There are two possible explanations

– they are still under Trump’s spell and afraid of his followers

– they think: four years are a long time and Trump might be blocked or fade away.

   Indeed, under “normal” circumstances, Trump “fighting ïn his basement” at Mar-a-Lago would have hardly a chance against a President Biden enjoying the glamour of office and running for re-election after four moderately successful years.

   But circumstances are far from normal. Twice, America has shown that it is ready to morph from a white plus minorities society to a minorities plus white society. Barack Obama and Joe Biden are two milestones marking a transition unique among major countries with the exception of South Africa.

   The South African parallel is not as far fetched as it may seem: the whites still claim they settled and developed an empty country before the blacks moved in from the North, established a majority and grabbed power. Like Republicans in the U.S., whites in S.A. represent old money and wield economic power.

   More than Obama, Biden seems ready to implement policies dear to the progressives and the minorities. Consequently, the conservatives are furious and disgusted. After four years of an administration pandering to their ideas and preferences, the shock of Biden’s reversal is deep.

   The result is despair and radicalism among the Republican electorate. Today, if a President Trump would again call for an attack on the Capitol, thousands instead of hundreds would be coming.

   Some observers predict that Trump, if reelected, would repeat the January 6th event on a much larger scale instead of giving up power. Support among Republicans for his attempts to topple democracy would be stronger than ever.

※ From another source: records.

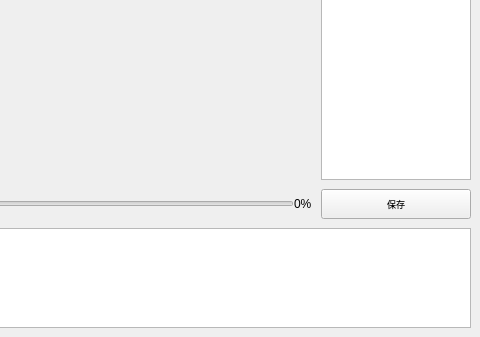
The window that zimu.ui (KONG98/hitMaker) describes before a commit, drawn with Qt 5; both pictures show x 344 to 824 and y 334 to 671 of the 824 by 671 pixel window.
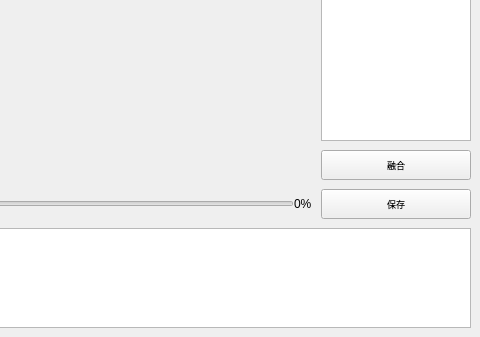
The same window after the commit. Icons and pictures are not drawn. Custom widgets are drawn as their Qt base class.

```diff
--- a/zimu.ui
+++ b/zimu.ui
@@ -413,6 +413,24 @@
               </property>
              </widget>
             </item>
+            <item>
+             <widget class="QPushButton" name="pushButton">
+              <property name="minimumSize">
+               <size>
+                <width>0</width>
+                <height>30</height>
+               </size>
+              </property>
+              <property name="font">
+               <font>
+                <pointsize>7</pointsize>
+               </font>
+              </property>
+              <property name="text">
+               <string>融合</string>
+              </property>
+             </widget>
+            </item>
             <item>
              <widget class="QPushButton" name="save">
               <property name="sizePolicy">
```
Left out of the diff: 4 changed lines with no effect on the pictures.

   There can be little doubt at this juncture that many Republicans would trade in America’s democracy for a system that offers conservative white rule forever. Biden’s liberal immigration policy and his intention to legalize 15 million illegal foreigners are the opposite of what these Republicans consider indispensable.

   There are three possibilities how Trump might get a real chance to return to power

If none of the above happens, it is likely that America will be able to definitely close the chapter Trump.

   Still, there is the possibility that the GOP would nominate a successor candidate who is more Trumpian than Trump.

 

John Wantock